INPUT FOR THIS TASK

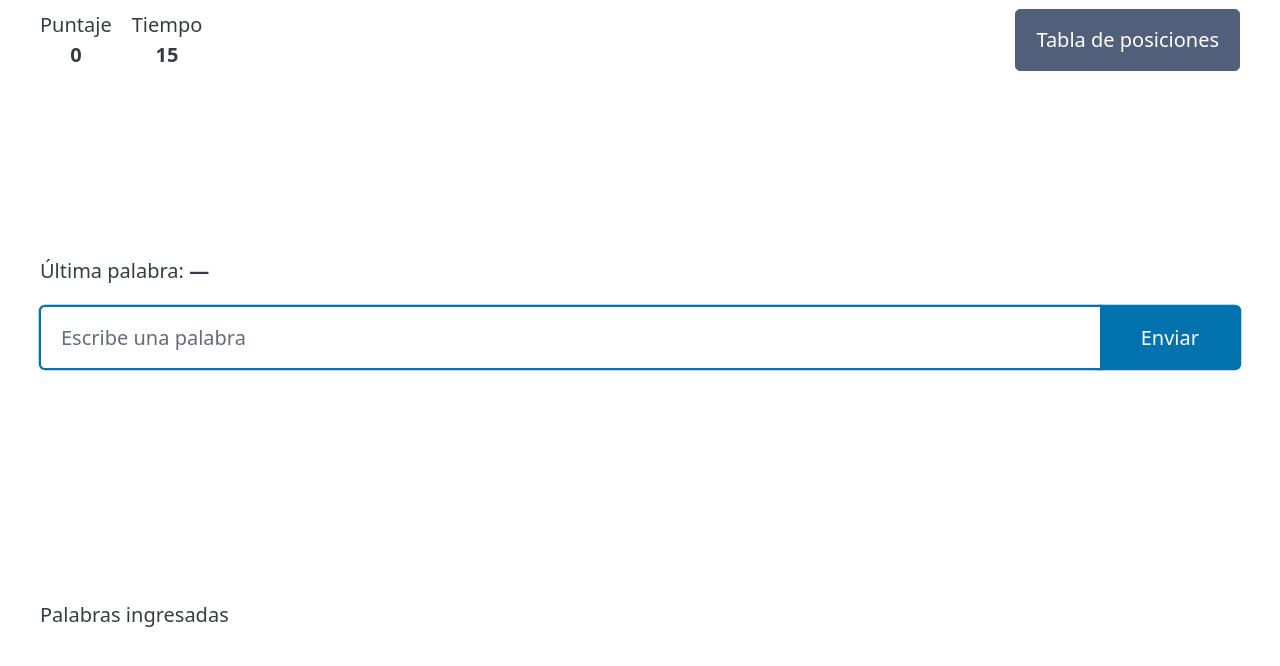
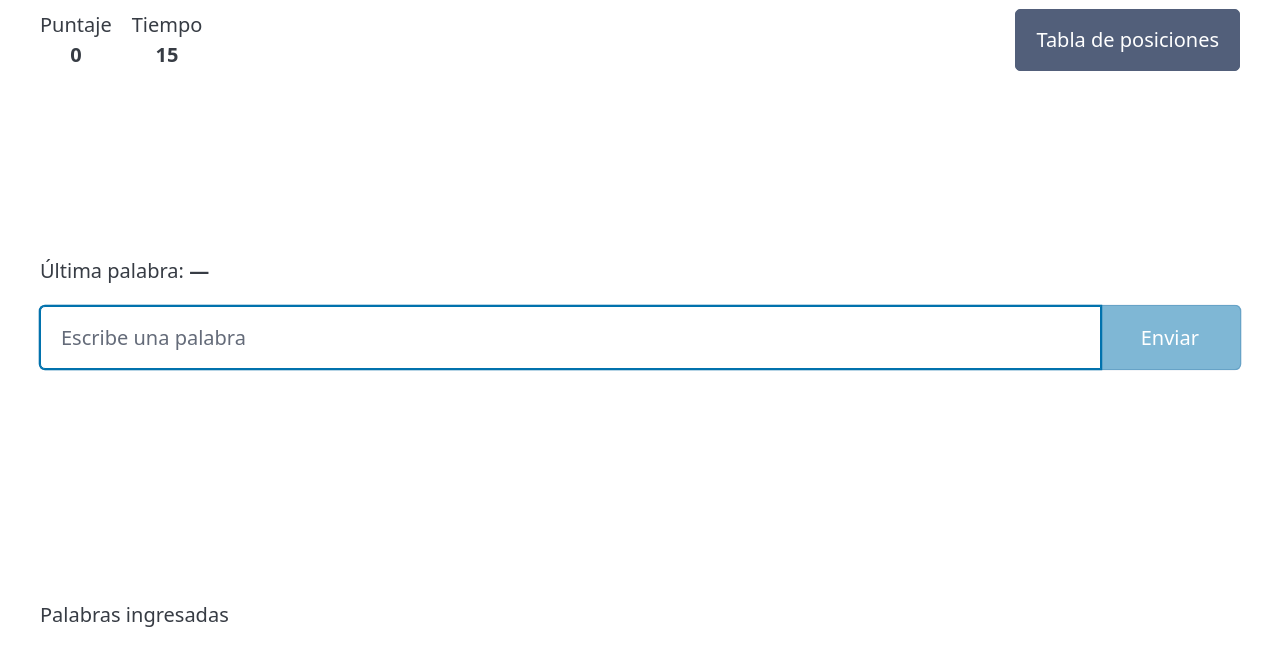
Before and after one commit to leotroche/unq-ui-leonardo-troche-trabajo-final, a React (Vite) app: page / in a window 1280 px wide. Shown: the top 666 px of the page. Built offline with nearby package versions, Linux system fonts and the light colour scheme.

Commit message:
refactor: remove disabled prop from WordForm and simplify button state management

```diff
--- a/src/App.tsx
+++ b/src/App.tsx
@@ -109,7 +109,6 @@ export function App() {
             error={game.error}
             lastWord={lastWord}
             isLoading={isLoading}
-            disabled={isGameOver}
             onChange={handleChange}
             onSubmit={handleSubmit}
           />
--- a/src/components/WordForm.tsx
+++ b/src/components/WordForm.tsx
@@ -1,4 +1,4 @@
-import type { ChangeEventHandler, SubmitEventHandler } from 'react'
+import { useEffect, useRef, type ChangeEventHandler, type SubmitEventHandler } from 'react'
 
 import type { GameError } from '../reducers/gameReducer'
 
@@ -7,7 +7,6 @@ interface WordFormProps {
   error: GameError | null
   lastWord?: string
   isLoading: boolean
-  disabled: boolean
   onChange: ChangeEventHandler<HTMLInputElement>
   onSubmit: SubmitEventHandler<HTMLFormElement>
 }
@@ -19,16 +18,16 @@ const errorMessages: Record<GameError, string> = {
   SERVER_ERROR: 'Error de red. Intenta nuevamente.',
 }
 
-export function WordForm({
-  value,
-  error,
-  lastWord,
-  isLoading,
-  disabled,
-  onChange,
-  onSubmit,
-}: WordFormProps) {
-  const isDisabled = disabled || isLoading
+export function WordForm({ value, error, lastWord, isLoading, onChange, onSubmit }: WordFormProps) {
+  const inputRef = useRef<HTMLInputElement>(null)
+
+  const isButtonDisabled = isLoading || !value.trim()
+
+  useEffect(() => {
+    if (!isLoading) {
+      inputRef.current?.focus()
+    }
+  }, [isLoading, value, error])
 
   return (
     <form onSubmit={onSubmit} className="word-form">
@@ -38,22 +37,23 @@ export function WordForm({
 
       <fieldset role="group">
         <input
+          ref={inputRef}
           name="word"
           type="text"
           placeholder="Escribe una palabra"
           value={value}
           onChange={onChange}
-          autoFocus
           autoCapitalize="none"
           autoComplete="off"
           autoCorrect="off"
           spellCheck={false}
           aria-describedby="word-helper"
           aria-invalid={error ? true : undefined}
-          disabled={isDisabled}
+          disabled={isLoading}
+          maxLength={40}
         />
 
-        <button type="submit" disabled={isDisabled}>
+        <button type="submit" disabled={isButtonDisabled}>
           {isLoading ? 'Validando...' : 'Enviar'}
         </button>
       </fieldset>
```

WHAT TO PRODUCE
Provide the count, and nothing else, of lines in the data above where the word "lastWord" occurs.

WRITTEN REPLY
4